WHAT YOU NEED TO DO
What lines in the material hold the string "html"? Copy out each of them.

====== DATA ======

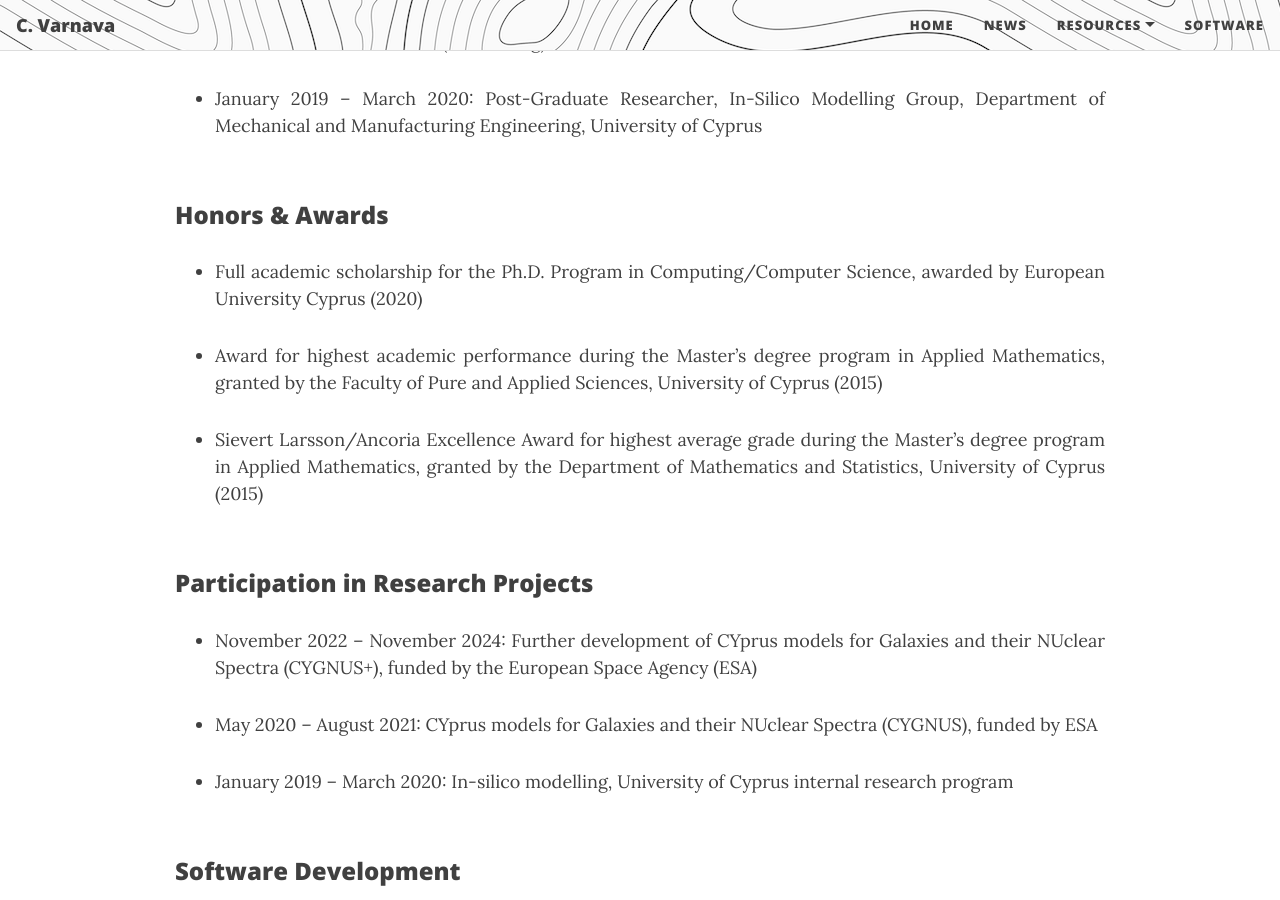
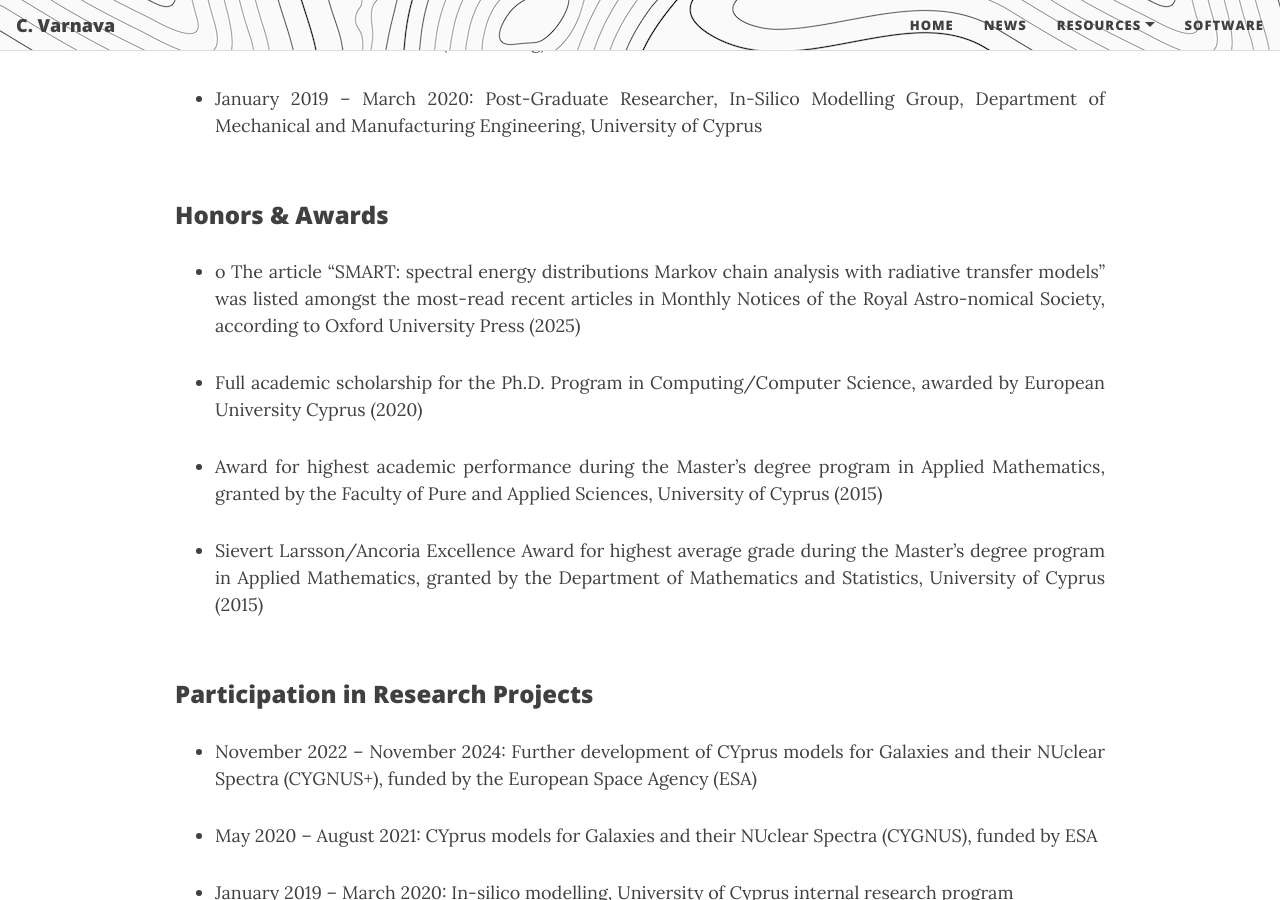
Before and after one commit to ch-var/ch-var.github.io, a Jekyll site: the page built from cv.html, in a window 1280 px wide and 900 px high, scrolled down 1122 px. Built offline with Jekyll 4.4.1, drawn with Linux system fonts in a browser that asks for light colours; formulas are drawn with MathJax 3.

Commit message:
Update cv.html

```diff
--- a/cv.html
+++ b/cv.html
@@ -49,6 +49,8 @@
 <br>
 <p style="font-family: var(--header-font); font-weight: 800; line-height: 1.1; font-size: 1.5rem; margin-top: 1.25rem;">Honors & Awards</p>
 <ul>
+<li class="responsive-margin">o	The article “SMART: spectral energy distributions Markov chain analysis with radiative transfer models” was listed amongst the most-read recent articles in Monthly Notices of the Royal Astro-nomical Society, according to Oxford University Press (2025)</li>
+<p></p>
 <li class="responsive-margin">Full academic scholarship for the Ph.D. Program in Computing/Computer Science, awarded by European University Cyprus (2020)</li>
 <p></p>
 <li class="responsive-margin">Award for highest academic performance during the Master’s degree program in Applied Mathematics, granted by the Faculty of Pure and Applied Sciences, University of Cyprus (2015)</li>
```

======

RESULT OF THE EXERCISE
Before and after one commit to ch-var/ch-var.github.io, a Jekyll site: the page built from cv.html, in a window 1280 px wide and 900 px high, scrolled down 1122 px. Built offline with Jekyll 4.4.1, drawn with Linux system fonts in a browser that asks for light colours; formulas are drawn with MathJax 3.
Update cv.html
--- a/cv.html
+++ b/cv.html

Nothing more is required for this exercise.